Richard Mark Lee

Liturgy- Worship as Reverence

“At the end of the day, worship is either God-centered or it’s human-centered theatrics and mechanics.”

What is reverence?

Is it the quiet Sunday morning reflections of a believer surrounded by stained glass and sounds of aged and familiar songs? Perhaps it’s found in the outstretched arms of a young man or woman in a camp setting, worshipping demonstratively amidst bass pounding music? Or maybe reverence is seen in the eyes of a missionary teaching scripture to a room full of wide-eyed students?

Truth is, the idea of ‘reverence’ elicits a wide gamut of opinions and emotions among a wide range of people. Too often these opinions and emotions evolve into closely guarded boxes in which we define what is and isn’t “reverent.”  So how do we understand 'reverence' from a biblical perspective?

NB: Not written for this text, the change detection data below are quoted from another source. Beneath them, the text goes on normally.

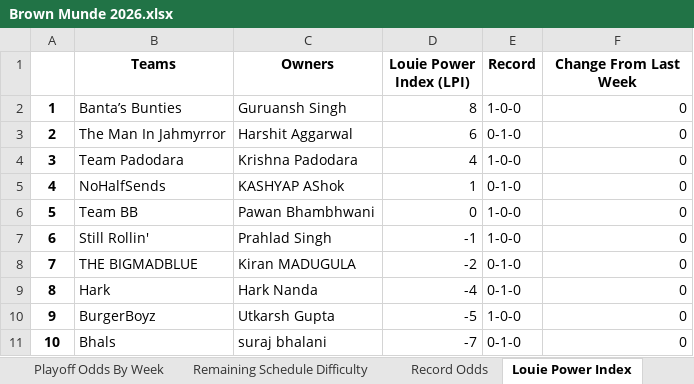
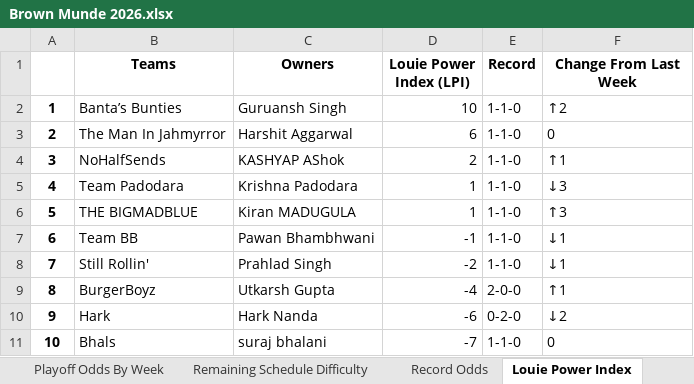
Before and after one commit to LouieR3/FantasyFootballApp, an Excel workbook: data/leagues/Brown Munde 2026.xlsx, sheet Louie Power Index, drawn as a sheet; values as stored, in another font and other column widths than the file's, no borders; the diff names each change by its address in the sheet, - before the commit and + after, or states it on an @@ line.

Commit message:
week 2

```diff
--- a/data/leagues/Brown Munde 2026.xlsx (sheet Louie Power Index)
+++ b/data/leagues/Brown Munde 2026.xlsx (sheet Louie Power Index)
-D2 (Louie Power Index (LPI)): 8
+D2 (Louie Power Index (LPI)): 10
-E2 (Record): 1-0-0
+E2 (Record): 1-1-0
-F2 (Change From Last Week): 0
+F2 (Change From Last Week): ↑2
-E3 (Record): 0-1-0
+E3 (Record): 1-1-0
-F3 alignment: right
+F3 alignment: left
-B4 (Teams): Team Padodara
+B4 (Teams): NoHalfSends
-C4 (Owners): Krishna Padodara
+C4 (Owners): KASHYAP AShok
-D4 (Louie Power Index (LPI)): 4
+D4 (Louie Power Index (LPI)): 2
-E4 (Record): 1-0-0
+E4 (Record): 1-1-0
-F4 (Change From Last Week): 0
+F4 (Change From Last Week): ↑1
-B5 (Teams): NoHalfSends
+B5 (Teams): Team Padodara
-C5 (Owners): KASHYAP AShok
+C5 (Owners): Krishna Padodara
-E5 (Record): 0-1-0
+E5 (Record): 1-1-0
-F5 (Change From Last Week): 0
+F5 (Change From Last Week): ↓3
-B6 (Teams): Team BB
+B6 (Teams): THE BIGMADBLUE
-C6 (Owners): Pawan Bhambhwani
+C6 (Owners): Kiran MADUGULA
-D6 (Louie Power Index (LPI)): 0
+D6 (Louie Power Index (LPI)): 1
-E6:E7 (Record): 1-0-0
+E6:E7 (Record): 1-1-0
-F6 (Change From Last Week): 0
+F6 (Change From Last Week): ↑3
-B7 (Teams): Still Rollin'
+B7 (Teams): Team BB
-C7 (Owners): Prahlad Singh
+C7 (Owners): Pawan Bhambhwani
-F7:F8 (Change From Last Week): 0
+F7:F8 (Change From Last Week): ↓1
-B8 (Teams): THE BIGMADBLUE
+B8 (Teams): Still Rollin'
-C8 (Owners): Kiran MADUGULA
+C8 (Owners): Prahlad Singh
-E8 (Record): 0-1-0
+E8 (Record): 1-1-0
-B9 (Teams): Hark
+B9 (Teams): BurgerBoyz
-C9 (Owners): Hark Nanda
+C9 (Owners): Utkarsh Gupta
-E9 (Record): 0-1-0
+E9 (Record): 2-0-0
-F9 (Change From Last Week): 0
+F9 (Change From Last Week): ↑1
-B10 (Teams): BurgerBoyz
+B10 (Teams): Hark
-C10 (Owners): Utkarsh Gupta
+C10 (Owners): Hark Nanda
-D10 (Louie Power Index (LPI)): -5
+D10 (Louie Power Index (LPI)): -6
-E10 (Record): 1-0-0
+E10 (Record): 0-2-0
-F10 (Change From Last Week): 0
+F10 (Change From Last Week): ↓2
-E11 (Record): 0-1-0
+E11 (Record): 1-1-0
-F11 alignment: right
+F11 alignment: left
```
Also changed, not shown: sheet Playoff Odds, sheet Record Odds, sheet Schedule Grid, sheet Remaining Schedule Difficulty, sheet Playoff Odds By Week, sheet Expected Wins, 3 more sheets, data/leagues/BP- Loudoun 2025 2026.xlsx, data/leagues/Family Fantasy 2026.xlsx, 29 other files.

Firstly, when looking at reverence as it pertains to public worship, it’s important to note that scripture never mentions ‘reverence’ as a primary point of corporate worship. Because worship is what we do in our hearts and with our lives, reverence, then, is about bringing the right attitude and heart as we enter the temple gates and courts to worship.

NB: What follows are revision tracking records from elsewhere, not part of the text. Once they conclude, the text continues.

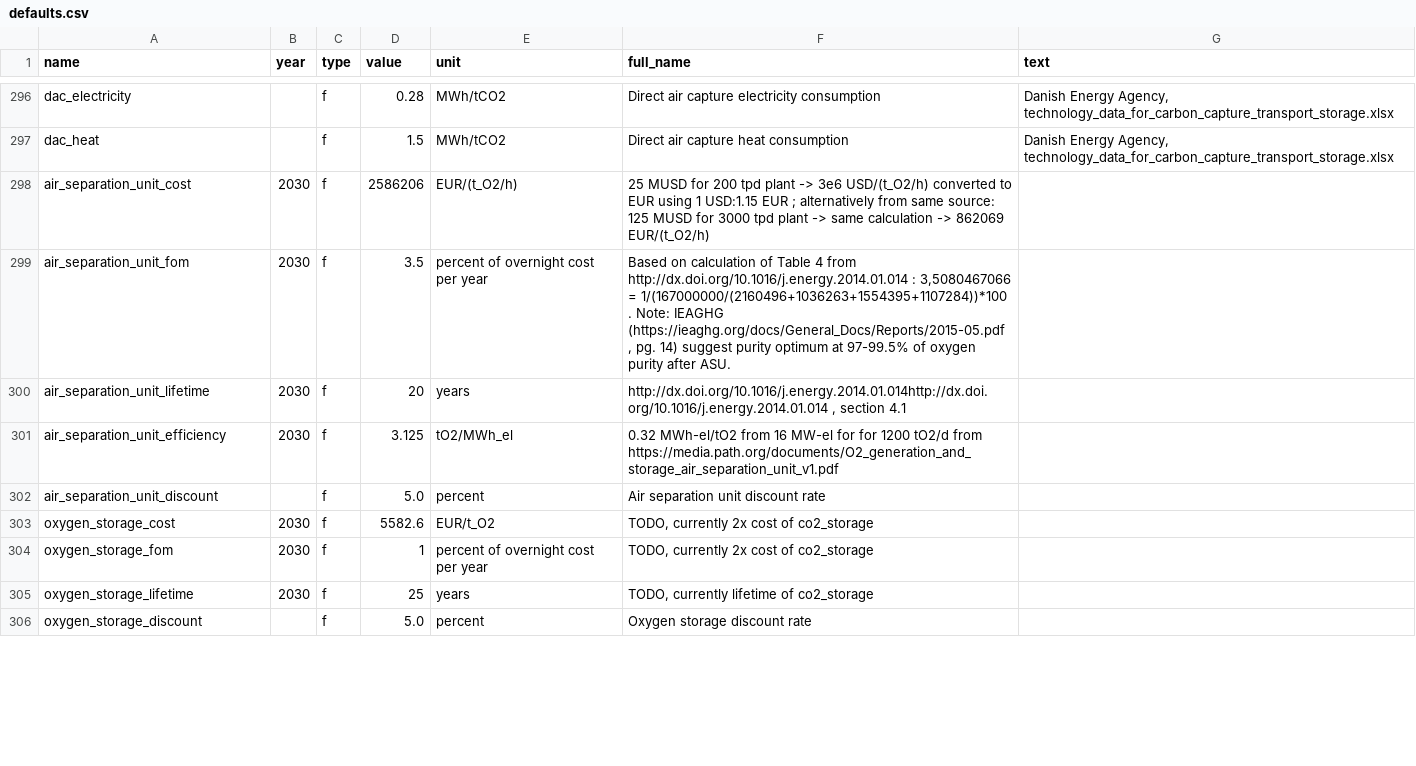
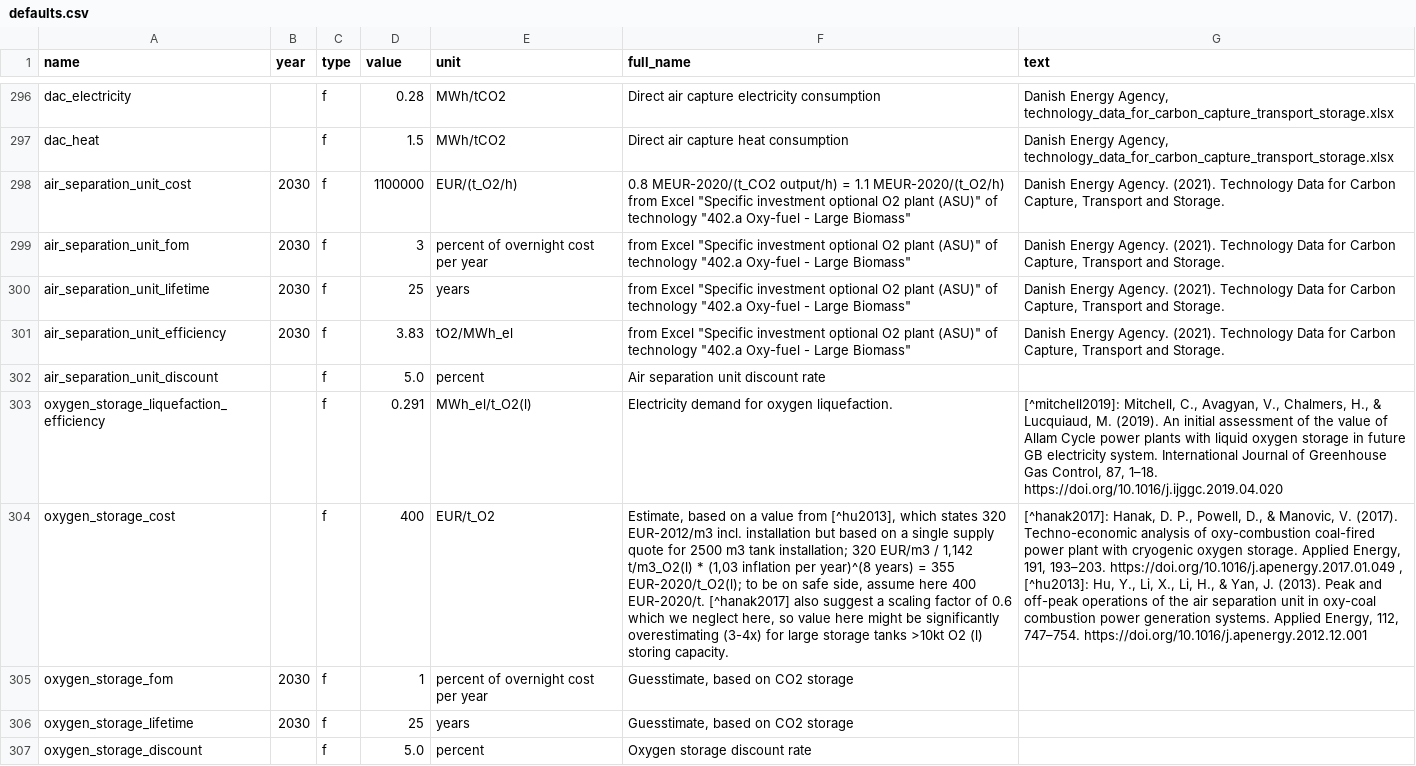
Before and after one commit to PyPSA/methanol-uldes, a CSV file: defaults.csv, drawn as a sheet; only a part is shown, gaps mark what is left out; addresses are those after the commit; the diff covers the shown part only; the diff names each change by its address in the sheet, - before the commit and + after, or states it on an @@ line.

Commit message:
Update technology assumptions: Allam, ASU, O2 storage.

```diff
--- a/defaults.csv
+++ b/defaults.csv
-D298 (value): 2586206
+D298 (value): 1100000
-F298 (full_name): 25 MUSD for 200 tpd plant -> 3e6 USD/(t_O2/h) converted to EUR using 1 USD:1.15 EUR ; alternatively from same source: 125 MUSD for 3000 tpd plant -> same calculation -> 862069 EUR/(t_O2/h)
+F298 (full_name): 0.8 MEUR-2020/(t_CO2 output/h) = 1.1 MEUR-2020/(t_O2/h) from Excel "Specific investment optional O2 plant (ASU)" of technology "402.a Oxy-fuel - Large Biomass"
-G298:G301 (text): (empty)
+G298:G301 (text): Danish Energy Agency. (2021). Technology Data for Carbon Capture, Transport and Storage.
-D299 (value): 3.5
+D299 (value): 3
-F299 (full_name): Based on calculation of Table 4 from http://dx.doi.org/10.1016/j.energy.2014.01.014 : 3,5080467066 = 1/(167000000/(2160496+1036263+1554395+1107284))*100 . Note: IEAGHG (https://ieaghg.org/docs/General_Docs/Reports/2015-05.pdf , pg. 14) suggest purity optimum at 97-99.5% of oxygen purity after ASU.
+F299 (full_name): from Excel "Specific investment optional O2 plant (ASU)" of technology "402.a Oxy-fuel - Large Biomass"
-D300 (value): 20
+D300 (value): 25
-F300 (full_name): http://dx.doi.org/10.1016/j.energy.2014.01.014http://dx.doi.org/10.1016/j.energy.2014.01.014 , section 4.1
+F300 (full_name): from Excel "Specific investment optional O2 plant (ASU)" of technology "402.a Oxy-fuel - Large Biomass"
-D301 (value): 3.125
+D301 (value): 3.83
-F301 (full_name): 0.32 MWh-el/tO2 from 16 MW-el for for 1200 tO2/d from https://media.path.org/documents/O2_generation_and_storage_air_separation_unit_v1.pdf
+F301 (full_name): from Excel "Specific investment optional O2 plant (ASU)" of technology "402.a Oxy-fuel - Large Biomass"
+row 303: oxygen_storage_liquefaction_efficiency |  | f | 0.291 | MWh_el/t_O2(l) | Electricity demand for oxygen liquefaction. | [^mitchell2019]: Mitchell, C., Avagyan, V., Chalmers, H., & Lucquiaud, M. (2019). An initial assessment of the value of Allam Cycle power plants with liquid oxygen storage in future GB electricity system. International Journal of Greenhouse Gas Control, 87, 1–18. https://doi.org/10.1016/j.ijggc.2019.04.020
-B304 (year): 2030
+B304 (year): (empty)
-D304 (value): 5582.6
+D304 (value): 400
-F304 (full_name): TODO, currently 2x cost of co2_storage
+F304 (full_name): Estimate, based on a value from [^hu2013], which states 320 EUR-2012/m3 incl. installation but based on a single supply quote for 2500 m3 tank installation; 320 EUR/m3 / 1,142 t/m3_O2(l) * (1,03 inflation per year)^(8 years) = 355 EUR-2020/t_O2(l); to be on safe side, assume here 400 EUR-2020/t. [^hanak2017] also suggest a scaling factor of 0.6 which we neglect here, so value here might be significantly overestimating (3-4x) for large storage tanks >10kt O2 (l) storing capacity.
-G304 (text): (empty)
+G304 (text): [^hanak2017]: Hanak, D. P., Powell, D., & Manovic, V. (2017). Techno-economic analysis of oxy-combustion coal-fired power plant with cryogenic oxygen storage. Applied Energy, 191, 193–203. https://doi.org/10.1016/j.apenergy.2017.01.049 , [^hu2013]: Hu, Y., Li, X., Li, H., & Yan, J. (2013). Peak and off-peak operations of the air separation unit in oxy-coal combustion power generation systems. Applied Energy, 112, 747–754. https://doi.org/10.1016/j.apenergy.2012.12.001
-F305 (full_name): TODO, currently 2x cost of co2_storage
+F305 (full_name): Guesstimate, based on CO2 storage
-F306 (full_name): TODO, currently lifetime of co2_storage
+F306 (full_name): Guesstimate, based on CO2 storage
```
Also changed, not shown: 1 added row and 14 edited cells elsewhere in this file, 4 other files.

In Psalm 131, a clear depiction of humble, reverent worship is given by the Psalmist culminating in verse two: “I have stilled and quieted my soul.”

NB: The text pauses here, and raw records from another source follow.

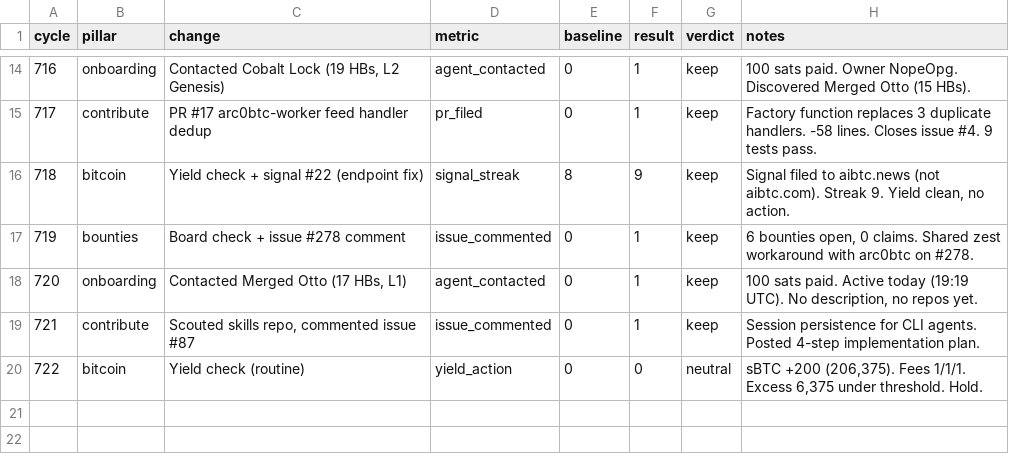
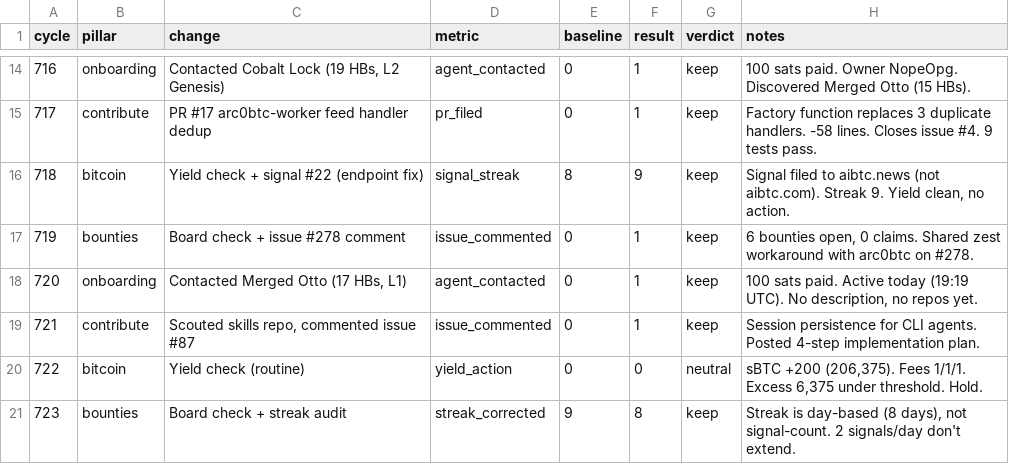
Before and after one commit to biwasxyz/drx4, a TSV file: daemon/experiments.tsv, drawn as a sheet; only a part is shown, gaps mark what is left out.

```diff
--- a/daemon/experiments.tsv
+++ b/daemon/experiments.tsv
@@ -20 +20,2 @@ cycle	pillar	change	metric	baseline	result	verdict	notes
 722	bitcoin	Yield check (routine)	yield_action	0	0	neutral	sBTC +200 (206,375). Fees 1/1/1. Excess 6,375 under threshold. Hold.
+723	bounties	Board check + streak audit	streak_corrected	9	8	keep	Streak is day-based (8 days), not signal-count. 2 signals/day don't extend.
```
Also changed, not shown: 4 other files.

This leads to an important question that we must all grapple with: Is the ambient noise level of my life low enough for me to hear the whispers of God?

The truth is that many of us suffer from activity overload. Cell-phones, social media, television, radio all vie for our attention resulting in a cacophony of internal and external noise. For others, it’s busyness due to misplaced priorities that keep them from hearing the whispers of God.

For those willing to sift through the noise and hungry to hear the voice of God, Pastor Richard offers three insights to hearing the whispers of the Savior:

#1. God’s voice is not a feeling. Feelings and emotion are powerful tools for helping us experience the presence of God but are unreliable for discerning God’s voice.

#2. God’s voice is not a formula. The problem with formulas is that they often contradict each other. Many times, they are built and based upon our own subjective experiences. People say all the time “I’ve messed up…God can’t use me.” What they are essentially saying is “I’ve missed an ingredient in the formula and it can never be right.” You don’t have to search far in the Bible to realize that God loves to break apart man-made formulas.

#3. God’s voice is found in a relationship. Have you ever received a call and a voice on the other end says “hey, it’s me.” They expect you to know their voice and you do…because of the relationship and time that you’ve spent together.

Simply put, God’s voice is found in relationship; however, we have to lower the ambient noise in our lives if we want to hear his still, small voice.

Reverence, therefore, is a thermometer of our relationship with God…it’s an understanding of who God is and being able to sit still in the quietness of our soul and know his voice.

Can you hear the master’s voice?